By Timothy Hansen
Each month, EAS answers one question sent in by our readers. This month’s Ask the Expert is answered by Independent Consultant and former head of the NOAA Seafood Inspection Program and Division Director in FDA’s Office of Seafood, Timothy Hansen. Tim has extensive experience in seafood regulatory affairs, certification, and advises the seafood industry on science and technological matters. If you would like to ask a question of one of our experts, click here.
Question: As a seafood importer how can I protect myself from fraudulent suppliers?
Hansen: The seafood industry is mostly comprised of smart, hardworking, honest professionals that take regulatory compliance seriously, and a few unscrupulous operators who aim to misrepresent their products for financial gain or enhanced competitive advantage. It would be wise for all firms and particularly importers of seafood to be aware of some of the more common fraudulent practices so that you can protect your firm, your customers and ward off FDA enforcement action by perpetuating fraud to your customers. Some types of fraudulent activities to be aware of:

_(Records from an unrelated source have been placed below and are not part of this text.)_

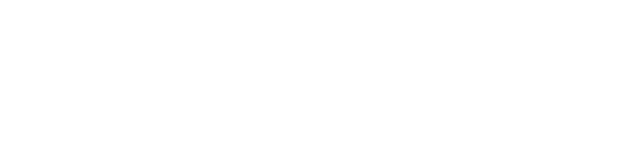
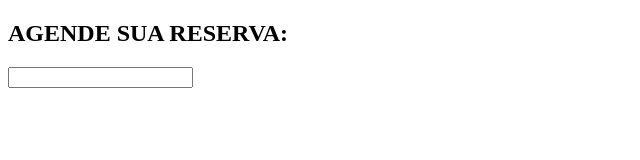
Before and after one commit to LiviaMeowXD/catcafeTCA, a plain HTML site: page index.html in a window 1280 px wide. Shown: the whole page, without its empty margins (0-640 px from the left). Drawn offline with Linux system fonts and the light colour scheme.

Commit message:
feat: titulo adicionado

```diff
--- a/index.html
+++ b/index.html
@@ -7,10 +7,9 @@
 </head>
 <body>
 
-
-
-    <script>
-
-    </script>
+    <h2>AGENDE SUA RESERVA:</h2>
+    <form>
+        <input>
+    </form>
 </body>
 </html>
```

Species substitution, usually representing a lower cost but similar species as a higher cost or higher quality species such as Chum Salmon for Coho Salmon. When this occurs, not only is the fish fraudulent but so too is the labeling including PDP, weight declaration and nutritional information.
In other cases, suppliers may provide a fraudulent shipment weight due to overglazing of ice, overbreading that exceeds USDC, NIST or AOAC standards, or even what is called “rat packing” where the superior product is on top, hiding the inferior product underneath.

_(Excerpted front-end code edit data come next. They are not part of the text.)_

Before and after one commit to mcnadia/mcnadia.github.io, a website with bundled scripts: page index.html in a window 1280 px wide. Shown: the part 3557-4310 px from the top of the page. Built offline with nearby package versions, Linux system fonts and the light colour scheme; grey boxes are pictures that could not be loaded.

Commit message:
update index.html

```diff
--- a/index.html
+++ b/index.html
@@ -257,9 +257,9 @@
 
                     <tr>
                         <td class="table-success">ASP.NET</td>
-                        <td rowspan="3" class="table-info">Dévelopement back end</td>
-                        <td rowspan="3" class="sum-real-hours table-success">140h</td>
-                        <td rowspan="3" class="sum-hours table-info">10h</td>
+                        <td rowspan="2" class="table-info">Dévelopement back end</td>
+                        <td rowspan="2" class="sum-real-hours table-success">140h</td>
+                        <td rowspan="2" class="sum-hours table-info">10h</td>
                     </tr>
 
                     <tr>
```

According to the NOAA Fisheries Seafood Inspection Program, as of 2014 around 30% of seafood in the U.S. is considered fraudulent. This can be attributed to intentional fraud where the seafood operator is looking to gain an unearned profit, “best” the competition, or they commit fraud due to pressures stemming from the inability to fill customer orders. In other cases, unintentional fraud may also be committed, attributed to honest mistakes such as the misinterpretation of regulations or miscommunications and messaging errors due to poor process controls which lead to unknowingly receiving and accepting a fraudulent product from a supplier.
There are a number of ways the seafood industry can protect themselves, the most obvious of which is to develop relationships with reputable suppliers and to regularly inspect incoming shipments. In addition, if your firm does not already have fully developed product specifications guidelines consider creating these as part of your business operations plan. You will also want to have a Quality plan in addition to your HACCP plan and enhance your labeling controls beyond the minimum HACCP requirements. Consider also utilizing process control techniques such as statistical weight control charts and Quality Assurance software.
Protocols for all Quality, HACCP and other SOPs must be developed by a competent person, either within your organization or created by an outside entity, such as EAS, with expertise specific to the seafood industry. Ensuring compliant process control techniques can significantly increase your company’s integrity, leading to a satisfied customer, and reduce your risk of regulatory action.
EAS has a team of experts with career histories in FDA inspections and the seafood industry. If we can help your company to create or improve your compliance programs, please give us a call. We invite you to view our many industry services facts sheets on the EAS website, or more specifically that which pertains to our seafood services.
Posted in Ask the Expert, EASeNews, Foods and tagged Tim Hansen.